I Want My Hat Back
I am not the screaming and fainting type, but if I ever got a chance to meet Jon Klassen, I would be starstruck. I am not sure how to best describe my obsession with Klassen’s work without coming across as a delirious fan – his work is mind blowing! Keep reading…
To celebrate such talent, B is for Books is dedicating the whole month of November to one of my favorites, Jon Klassen.
I Want My Hat Back, written and illustrated by Jon Klassen has been featured on every children’s book blog that I have come across and for good reason, I Want My Hat Back was named by the New York Times as one of the best illustrated children’s books of 2011. It is a seemingly simple story about a bear looking for his hat. The bear patiently and politely questions every animal he comes across, one by one, whether they have seen it. Feeling disheartened with no leads, the bear tries to recount what his hat looks like when he realizes one of the animals has lied to him. He has seen his hat. Revenge is his. The lying animal suffers his due. Lying and taking revenge are not commendable behaviors, but it is a very honest depiction of human emotions.
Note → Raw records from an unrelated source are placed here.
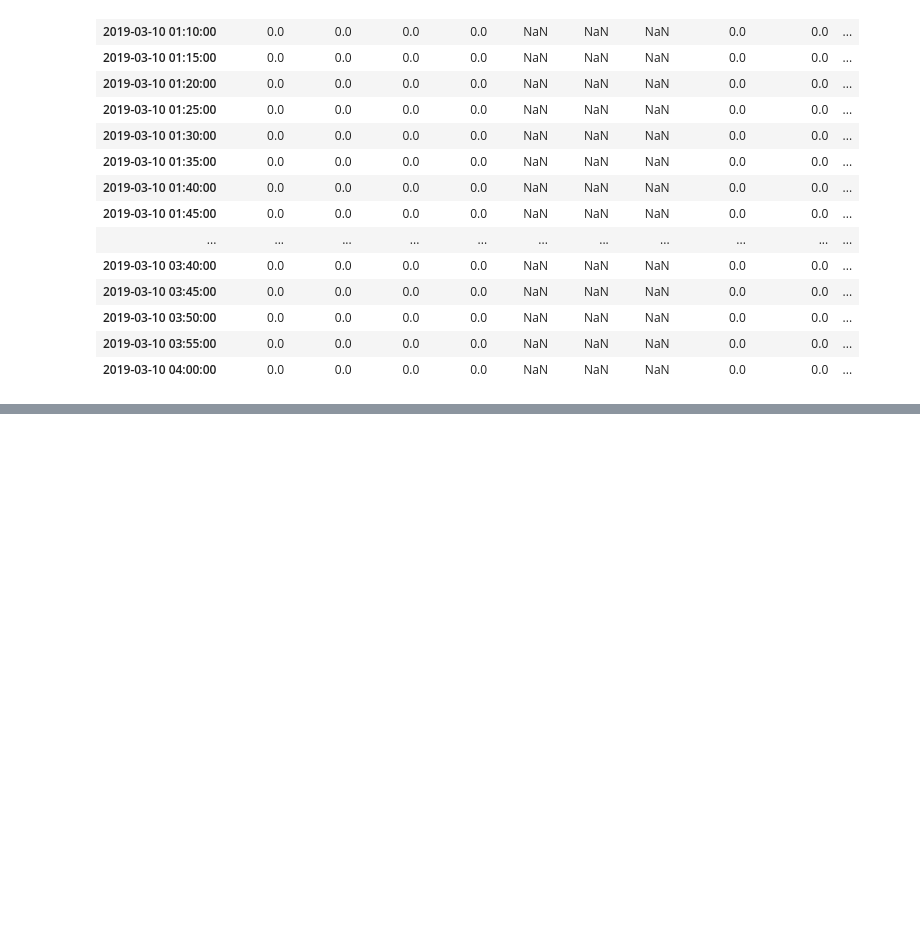
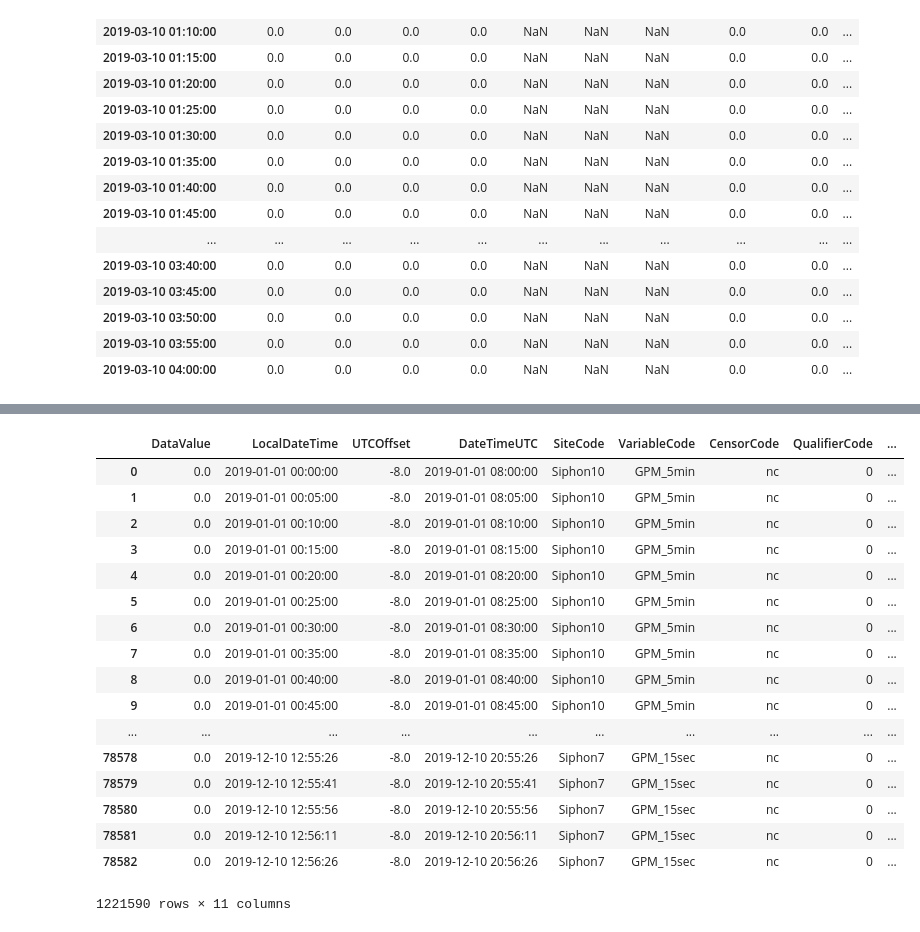
Before and after one commit to tnc-ca-geo/diversion, a Jupyter notebook: Step07_create_datavalues_table.ipynb, the cells around one changed output, grey strips where cells are left out. Cells and saved outputs as stored; diff of their text form; code cells hidden in the pictures; blank space fills up the shorter version.

Commit message:
Updates to data import and outlier review code

```diff
--- a/Step07_create_datavalues_table.ipynb
+++ b/Step07_create_datavalues_table.ipynb
@@ -197,0 +316,7 @@ df['DateTimeUTC'] = df['DateTimeUTC'].astype(str).str[:-6]
+# %%
+#clip to 2019 only
+mask = (df3['LocalDateTime'] >= '2019-1-1 00:00') & (df3['LocalDateTime'] < '2020-1-1 00:00')
+df3 = df3.loc[mask]
+# %%
+# Remove the localization from the UTC column
+df3['DateTimeUTC'] = df3['DateTimeUTC'].astype(str).str[:-6]
@@ -198,2 +345,40 @@ df['DateTimeUTC'] = df['DateTimeUTC'].astype(str).str[:-6]
+# %%
+#Append the dataframes
+df_final = df.append(df3)
+# %%
+#Fix the column order
+column_order = ['DataValue',
+                'LocalDateTime',
+                'UTCOffset',
+                'DateTimeUTC',
+                'SiteCode',
+                'VariableCode',
+                'CensorCode',
+                'QualifierCode',
+                'SourceCode',
+                'MethodCode',
+                'QualityControlLevelCode']
+df_final = df_final[column_order]
+# %%
+df_final
+# %% [output]
+|  | DataValue | LocalDateTime | UTCOffset | DateTimeUTC | SiteCode | VariableCode | CensorCode | QualifierCode | ... |
+| 0 | 0.0 | 2019-01-01 00:00:00 | -8.0 | 2019-01-01 08:00:00 | Siphon10 | GPM_5min | nc | 0 | ... |
+| 1 | 0.0 | 2019-01-01 00:05:00 | -8.0 | 2019-01-01 08:05:00 | Siphon10 | GPM_5min | nc | 0 | ... |
+| 2 | 0.0 | 2019-01-01 00:10:00 | -8.0 | 2019-01-01 08:10:00 | Siphon10 | GPM_5min | nc | 0 | ... |
+| 3 | 0.0 | 2019-01-01 00:15:00 | -8.0 | 2019-01-01 08:15:00 | Siphon10 | GPM_5min | nc | 0 | ... |
+| 4 | 0.0 | 2019-01-01 00:20:00 | -8.0 | 2019-01-01 08:20:00 | Siphon10 | GPM_5min | nc | 0 | ... |
+| 5 | 0.0 | 2019-01-01 00:25:00 | -8.0 | 2019-01-01 08:25:00 | Siphon10 | GPM_5min | nc | 0 | ... |
+| 6 | 0.0 | 2019-01-01 00:30:00 | -8.0 | 2019-01-01 08:30:00 | Siphon10 | GPM_5min | nc | 0 | ... |
+| 7 | 0.0 | 2019-01-01 00:35:00 | -8.0 | 2019-01-01 08:35:00 | Siphon10 | GPM_5min | nc | 0 | ... |
+| 8 | 0.0 | 2019-01-01 00:40:00 | -8.0 | 2019-01-01 08:40:00 | Siphon10 | GPM_5min | nc | 0 | ... |
+| 9 | 0.0 | 2019-01-01 00:45:00 | -8.0 | 2019-01-01 08:45:00 | Siphon10 | GPM_5min | nc | 0 | ... |
+| ... | ... | ... | ... | ... | ... | ... | ... | ... | ... |
+| 78578 | 0.0 | 2019-12-10 12:55:26 | -8.0 | 2019-12-10 20:55:26 | Siphon7 | GPM_15sec | nc | 0 | ... |
+| 78579 | 0.0 | 2019-12-10 12:55:41 | -8.0 | 2019-12-10 20:55:41 | Siphon7 | GPM_15sec | nc | 0 | ... |
+| 78580 | 0.0 | 2019-12-10 12:55:56 | -8.0 | 2019-12-10 20:55:56 | Siphon7 | GPM_15sec | nc | 0 | ... |
+| 78581 | 0.0 | 2019-12-10 12:56:11 | -8.0 | 2019-12-10 20:56:11 | Siphon7 | GPM_15sec | nc | 0 | ... |
+| 78582 | 0.0 | 2019-12-10 12:56:26 | -8.0 | 2019-12-10 20:56:26 | Siphon7 | GPM_15sec | nc | 0 | ... |
+1221590 rows × 11 columns
 # %%
 # Save as a new text file
```
Also changed, not shown: parts of 18 cells of this notebook, 1 other file.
A lesson for young readers: never lie, especially to a bear.
Designed for young readers, the story is really easy to follow with its repetitive sentence structure and large set type (New Century Schoolbook). The composition is also really easy to follow, each scene devoid of any background or excessive detail, just a couple of animals standing around. The illustrations are created with Chinese ink and then cleaned up digitally. I love, love, LOVE the colouration and the subtle textures created by the ink. Illustrated on soft creamy paper, I Want My Hat Back cleverly uses colours to format the sentence structure; all the text in black is spoken by bear, and all the other text corresponds with the colour of the animal, i.e. turtle’s lines are all green. Klassen intentionally kept everything subtle, choosing not to draw an angry bear (which would have been cliché) but instead his muted colour palette shifts to an angry red and he capitalizes the text. Don’t be fooled by its understated appearance; I Want My Hat Back is full of subtle design choices that reflect sophistication.
I Want My Hat Back,a children’s book review by Thao Lam
A fellow Canadian, Jon Klassen was born in Winnipeg, Manitoba in 1981 and grew up in Niagara Fall, Ontario. He studied animation at Sheridan College (I graduated from Sheridan’s illustration program – with so much in common I can’t see why we can’t be best friends). Upon graduation he moved to Los Angeles to work some very impressive animation projects; Neil Gaiman’s Coraline and Kung Fu Panda. He was also the art director for U2’s animated video for I’ll Go Crazy If I Don’t Go Crazy Tonight.
Publisher Candlewick (Sep 27 2011)